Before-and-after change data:
◆ ◆ ◆ ◆

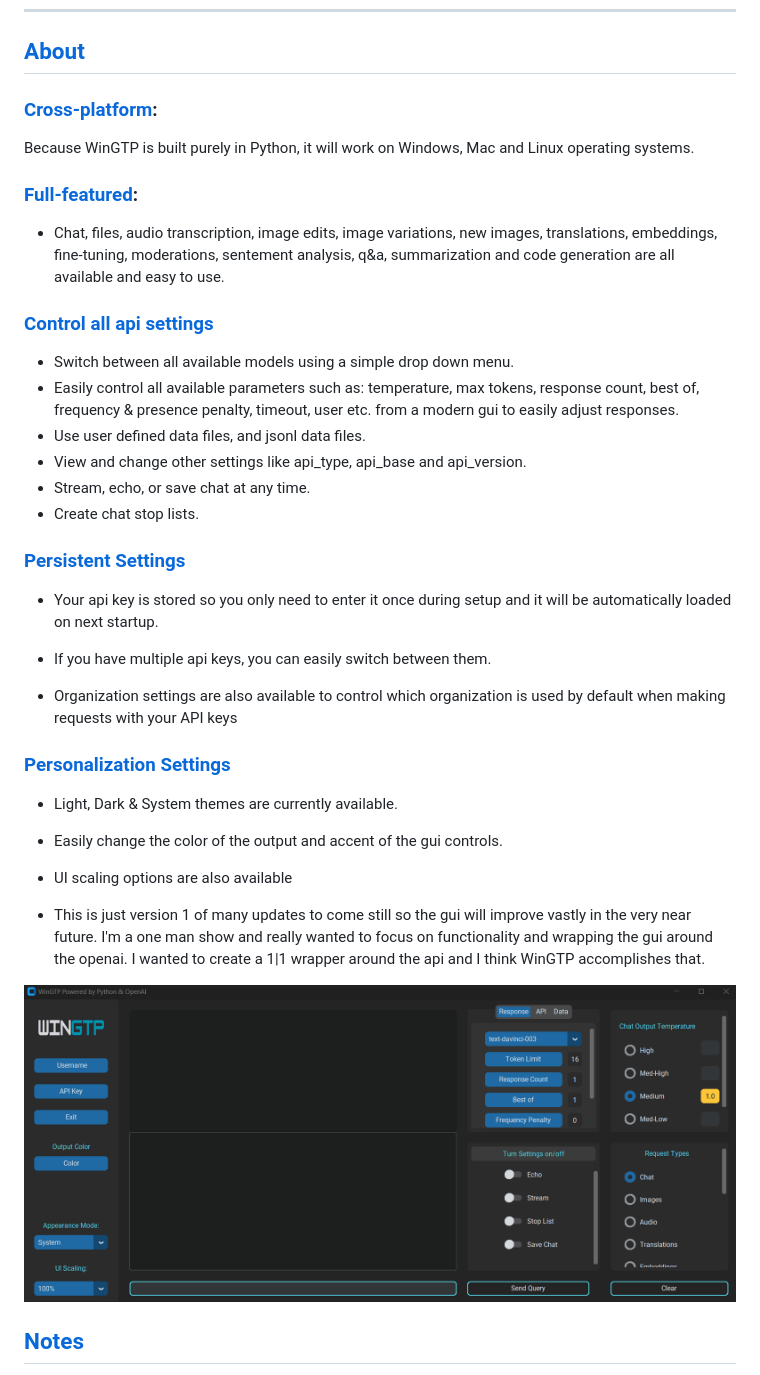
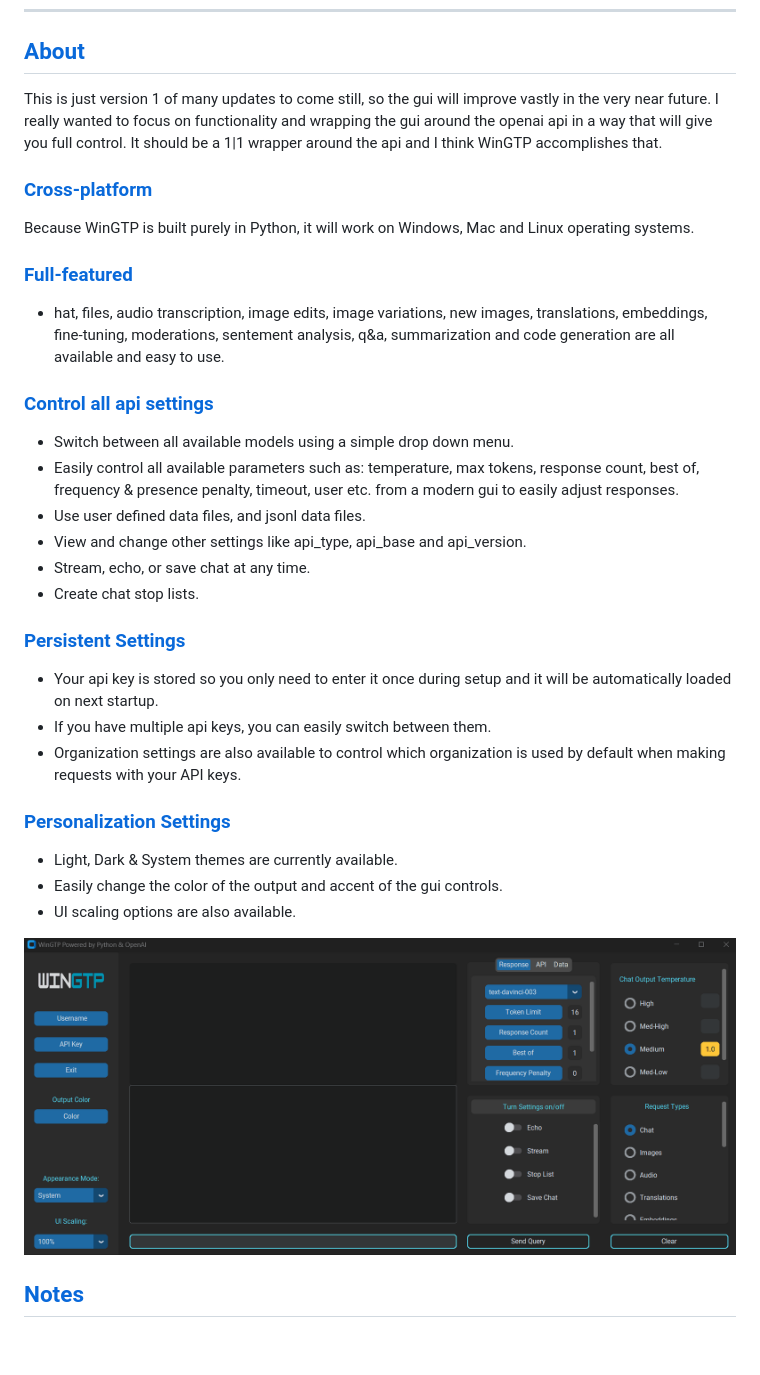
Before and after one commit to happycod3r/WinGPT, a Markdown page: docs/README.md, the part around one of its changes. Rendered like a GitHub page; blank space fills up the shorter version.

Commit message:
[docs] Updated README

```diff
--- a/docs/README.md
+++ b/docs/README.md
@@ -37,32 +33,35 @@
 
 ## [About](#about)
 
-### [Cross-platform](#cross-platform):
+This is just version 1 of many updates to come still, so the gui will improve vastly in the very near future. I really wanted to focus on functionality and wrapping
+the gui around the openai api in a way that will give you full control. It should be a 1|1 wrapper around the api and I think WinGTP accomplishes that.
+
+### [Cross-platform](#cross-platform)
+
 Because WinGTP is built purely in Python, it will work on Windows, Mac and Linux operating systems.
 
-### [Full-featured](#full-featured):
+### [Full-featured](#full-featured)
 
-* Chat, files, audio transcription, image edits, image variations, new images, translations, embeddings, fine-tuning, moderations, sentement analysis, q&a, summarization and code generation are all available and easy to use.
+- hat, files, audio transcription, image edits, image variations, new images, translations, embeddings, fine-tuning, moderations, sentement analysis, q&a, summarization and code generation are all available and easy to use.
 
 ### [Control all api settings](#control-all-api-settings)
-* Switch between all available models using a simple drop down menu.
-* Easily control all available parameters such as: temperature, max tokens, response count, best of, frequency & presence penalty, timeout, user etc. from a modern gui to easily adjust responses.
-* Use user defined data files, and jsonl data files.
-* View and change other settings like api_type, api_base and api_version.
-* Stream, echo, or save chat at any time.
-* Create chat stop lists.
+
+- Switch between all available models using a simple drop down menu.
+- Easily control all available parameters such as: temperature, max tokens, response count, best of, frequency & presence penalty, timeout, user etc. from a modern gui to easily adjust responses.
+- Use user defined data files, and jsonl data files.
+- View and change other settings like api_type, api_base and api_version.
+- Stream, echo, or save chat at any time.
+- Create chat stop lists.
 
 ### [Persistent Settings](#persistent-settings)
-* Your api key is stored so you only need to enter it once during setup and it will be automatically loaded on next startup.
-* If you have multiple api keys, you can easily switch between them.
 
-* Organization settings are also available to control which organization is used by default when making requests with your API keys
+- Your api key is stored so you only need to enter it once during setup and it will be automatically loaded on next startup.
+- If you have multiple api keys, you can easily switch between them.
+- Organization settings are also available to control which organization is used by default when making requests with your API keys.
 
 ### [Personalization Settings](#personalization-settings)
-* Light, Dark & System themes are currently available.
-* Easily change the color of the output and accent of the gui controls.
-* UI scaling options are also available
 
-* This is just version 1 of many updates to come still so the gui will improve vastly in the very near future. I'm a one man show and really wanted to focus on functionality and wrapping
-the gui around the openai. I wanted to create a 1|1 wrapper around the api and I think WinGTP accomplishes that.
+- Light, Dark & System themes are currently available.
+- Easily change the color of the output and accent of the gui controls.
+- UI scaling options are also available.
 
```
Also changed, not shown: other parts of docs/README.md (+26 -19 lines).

◆ ◆ ◆ ◆

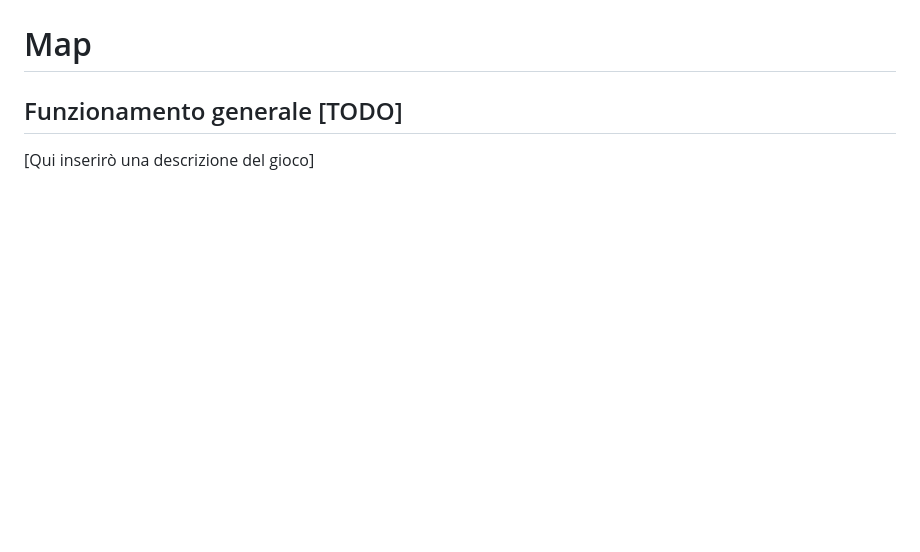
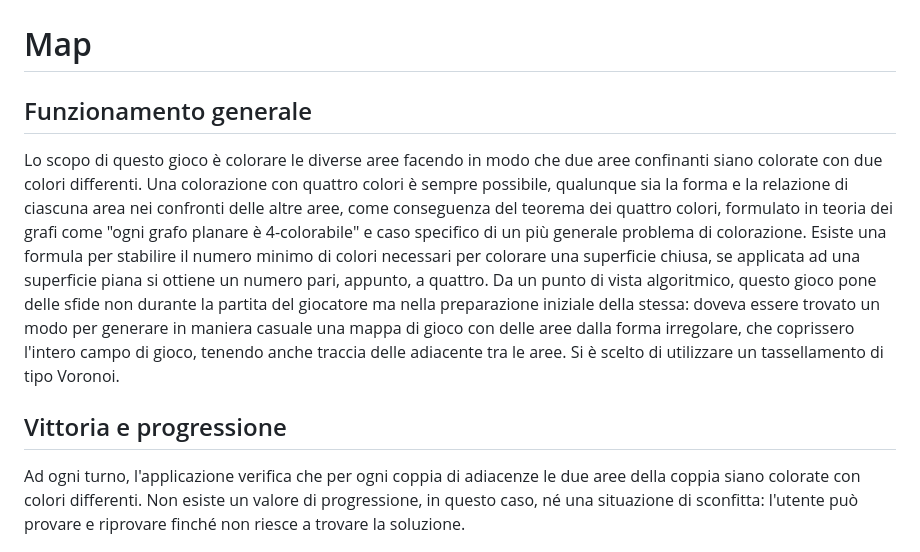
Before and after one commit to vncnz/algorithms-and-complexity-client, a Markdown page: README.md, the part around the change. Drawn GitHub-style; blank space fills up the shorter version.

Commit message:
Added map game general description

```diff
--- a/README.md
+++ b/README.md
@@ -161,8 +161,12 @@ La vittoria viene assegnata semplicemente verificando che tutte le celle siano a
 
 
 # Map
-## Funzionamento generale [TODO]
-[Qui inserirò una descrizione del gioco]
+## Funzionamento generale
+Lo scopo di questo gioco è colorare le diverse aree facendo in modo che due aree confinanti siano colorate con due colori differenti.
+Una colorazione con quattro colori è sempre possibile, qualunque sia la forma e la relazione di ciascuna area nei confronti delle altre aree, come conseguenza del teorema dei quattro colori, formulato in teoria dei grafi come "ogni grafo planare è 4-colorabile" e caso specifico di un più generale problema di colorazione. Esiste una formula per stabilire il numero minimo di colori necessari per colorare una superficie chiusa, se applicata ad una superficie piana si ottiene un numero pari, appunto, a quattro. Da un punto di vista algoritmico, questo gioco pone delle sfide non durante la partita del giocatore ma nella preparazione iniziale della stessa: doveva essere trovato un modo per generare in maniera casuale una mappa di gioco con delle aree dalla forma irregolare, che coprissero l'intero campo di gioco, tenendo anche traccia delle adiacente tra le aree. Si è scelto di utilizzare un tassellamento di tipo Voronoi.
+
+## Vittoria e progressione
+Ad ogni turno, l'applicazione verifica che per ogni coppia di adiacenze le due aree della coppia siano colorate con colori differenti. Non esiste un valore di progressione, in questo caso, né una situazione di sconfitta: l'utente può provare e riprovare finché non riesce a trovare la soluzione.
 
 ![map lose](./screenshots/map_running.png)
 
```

◆ ◆ ◆ ◆

WHAT YOU SHOULD DO —
Identify every line above that includes the word "between", and show those lines.

ANSWER SECTION —
-* Switch between all available models using a simple drop down menu.
+- Switch between all available models using a simple drop down menu.
-* If you have multiple api keys, you can easily switch between them.
+- If you have multiple api keys, you can easily switch between them.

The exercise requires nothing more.